Instructions to follow: No pictures are to be included when the entries below are reproduced exactly.

(Saved data entries)
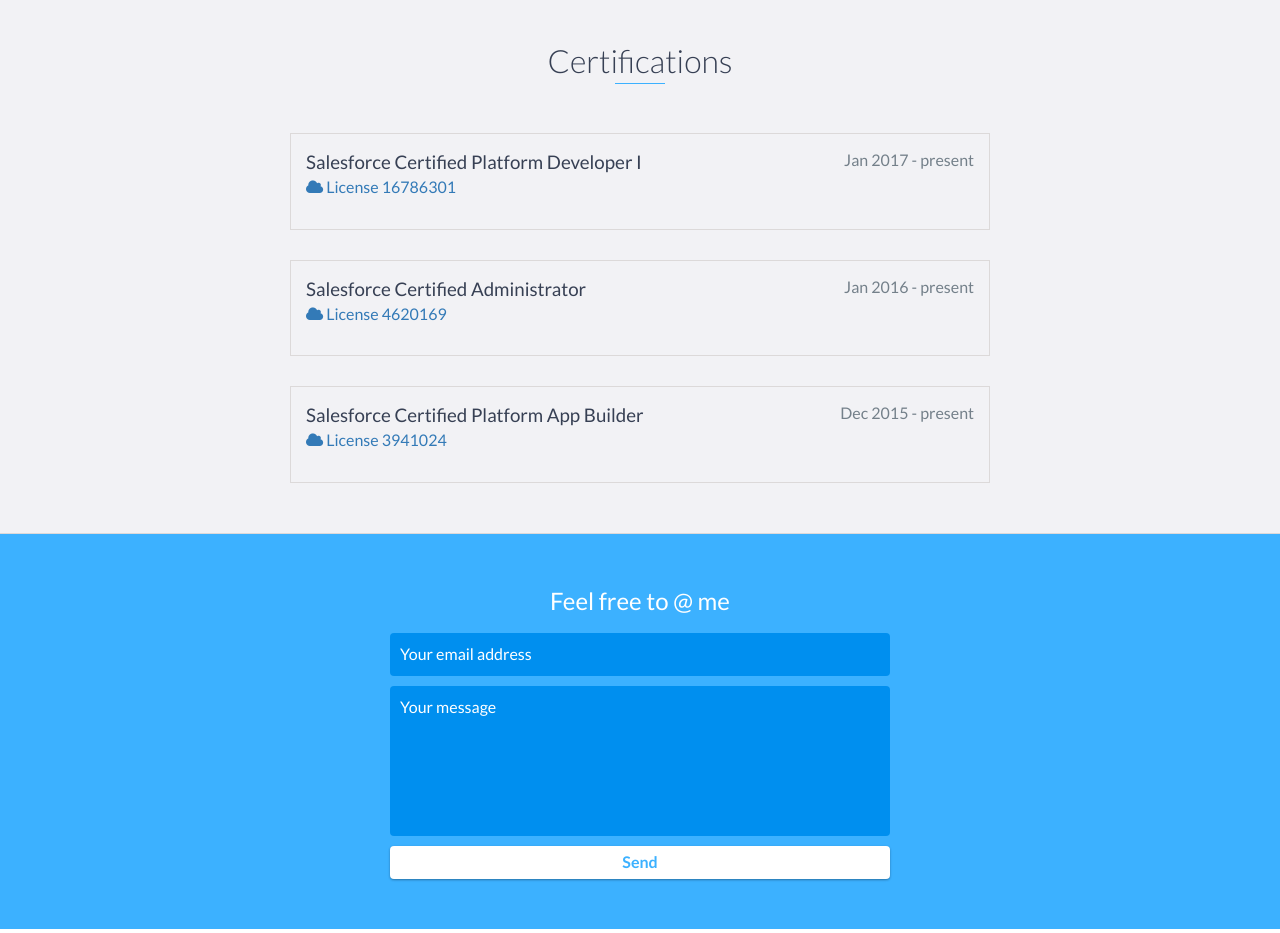
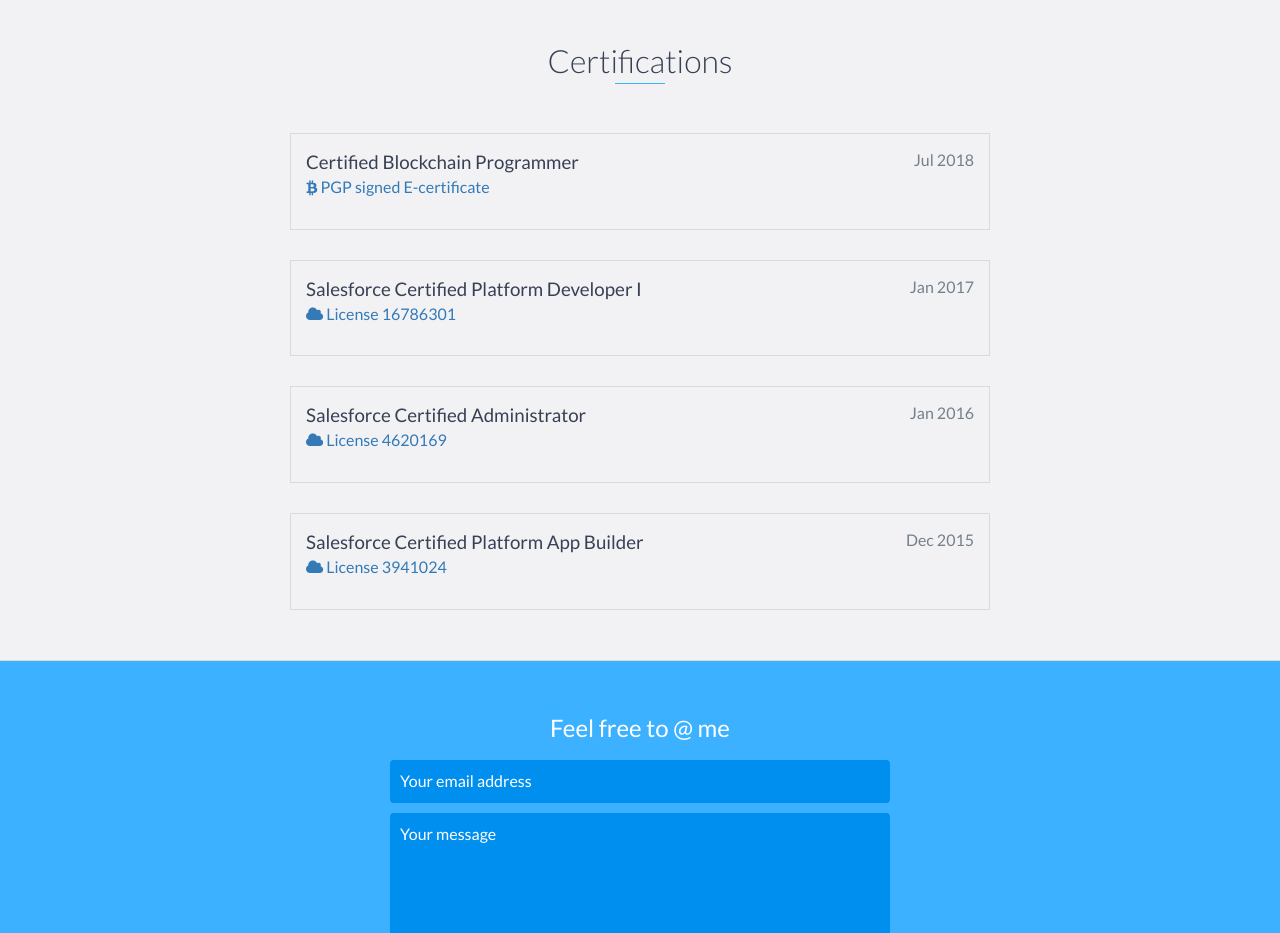
Before and after one commit to DylanBohlender/dylanbohlender.github.io, a website: page index.html in a window 1280 px wide. Shown: the part 4560-5493 px from the top of the page. Drawn offline with nearby package versions, Linux system fonts and the light colour scheme.

Commit message:
Add Programming Blockchain certificate; remove "present"

```diff
--- a/index.html
+++ b/index.html
@@ -255,23 +255,30 @@
 
     <div id="certifications" class="background-alt">
         <h2 class="heading">Certifications</h2>
+	<div class="certifications-block">
+            <h3>Certified Blockchain Programmer</h3>
+            <span class="certifications-date">Jul 2018</span>
+            <h4><a href="http://programmingblockchain.com/certificates/3017c992b709bd81fe26.txt" target="_blank"><i class="fa fa-btc" aria-hidden="true"></i> PGP signed E-certificate</a></h4>
+        </div>
+        <!-- End .certifications-block -->
+
         <div class="certifications-block">
             <h3>Salesforce Certified Platform Developer I</h3>
-            <span class="certifications-date">Jan 2017 - present</span>
+            <span class="certifications-date">Jan 2017</span>
             <h4><a href="http://certification.salesforce.com/certification-detail?conId=003G000002R0lXeIAJ" target="_blank"><i class="fa fa-cloud" aria-hidden="true"></i> License 16786301</a></h4>
         </div>
         <!-- End .certifications-block -->
 
         <div class="certifications-block">
             <h3>Salesforce Certified Administrator</h3>
-            <span class="certifications-date">Jan 2016 - present</span>
+            <span class="certifications-date">Jan 2016</span>
             <h4><a href="http://certification.salesforce.com/certification-detail?conId=003G000002R0lXeIAJ" target="_blank"><i class="fa fa-cloud" aria-hidden="true"></i> License 4620169</a></h4>
         </div>
         <!-- End .certifications-block -->
 
         <div class="certifications-block">
             <h3>Salesforce Certified Platform App Builder</h3>
-            <span class="certifications-date">Dec 2015 - present</span>
+            <span class="certifications-date">Dec 2015</span>
             <h4><a href="http://certification.salesforce.com/certification-detail?conId=003G000002R0lXeIAJ" target="_blank"><i class="fa fa-cloud" aria-hidden="true"></i> License 3941024</a></h4>
         </div>
         <!-- End .certifications-block -->
```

Answer to the problem:
Before and after one commit to DylanBohlender/dylanbohlender.github.io, a website: page index.html in a window 1280 px wide. Shown: the part 4560-5493 px from the top of the page. Drawn offline with nearby package versions, Linux system fonts and the light colour scheme.

Commit message:
Add Programming Blockchain certificate; remove "present"

```diff
--- a/index.html
+++ b/index.html
@@ -255,23 +255,30 @@
 
     <div id="certifications" class="background-alt">
         <h2 class="heading">Certifications</h2>
+	<div class="certifications-block">
+            <h3>Certified Blockchain Programmer</h3>
+            <span class="certifications-date">Jul 2018</span>
+            <h4><a href="http://programmingblockchain.com/certificates/3017c992b709bd81fe26.txt" target="_blank"><i class="fa fa-btc" aria-hidden="true"></i> PGP signed E-certificate</a></h4>
+        </div>
+        <!-- End .certifications-block -->
+
         <div class="certifications-block">
             <h3>Salesforce Certified Platform Developer I</h3>
-            <span class="certifications-date">Jan 2017 - present</span>
+            <span class="certifications-date">Jan 2017</span>
             <h4><a href="http://certification.salesforce.com/certification-detail?conId=003G000002R0lXeIAJ" target="_blank"><i class="fa fa-cloud" aria-hidden="true"></i> License 16786301</a></h4>
         </div>
         <!-- End .certifications-block -->
 
         <div class="certifications-block">
             <h3>Salesforce Certified Administrator</h3>
-            <span class="certifications-date">Jan 2016 - present</span>
+            <span class="certifications-date">Jan 2016</span>
             <h4><a href="http://certification.salesforce.com/certification-detail?conId=003G000002R0lXeIAJ" target="_blank"><i class="fa fa-cloud" aria-hidden="true"></i> License 4620169</a></h4>
         </div>
         <!-- End .certifications-block -->
 
         <div class="certifications-block">
             <h3>Salesforce Certified Platform App Builder</h3>
-            <span class="certifications-date">Dec 2015 - present</span>
+            <span class="certifications-date">Dec 2015</span>
             <h4><a href="http://certification.salesforce.com/certification-detail?conId=003G000002R0lXeIAJ" target="_blank"><i class="fa fa-cloud" aria-hidden="true"></i> License 3941024</a></h4>
         </div>
         <!-- End .certifications-block -->
```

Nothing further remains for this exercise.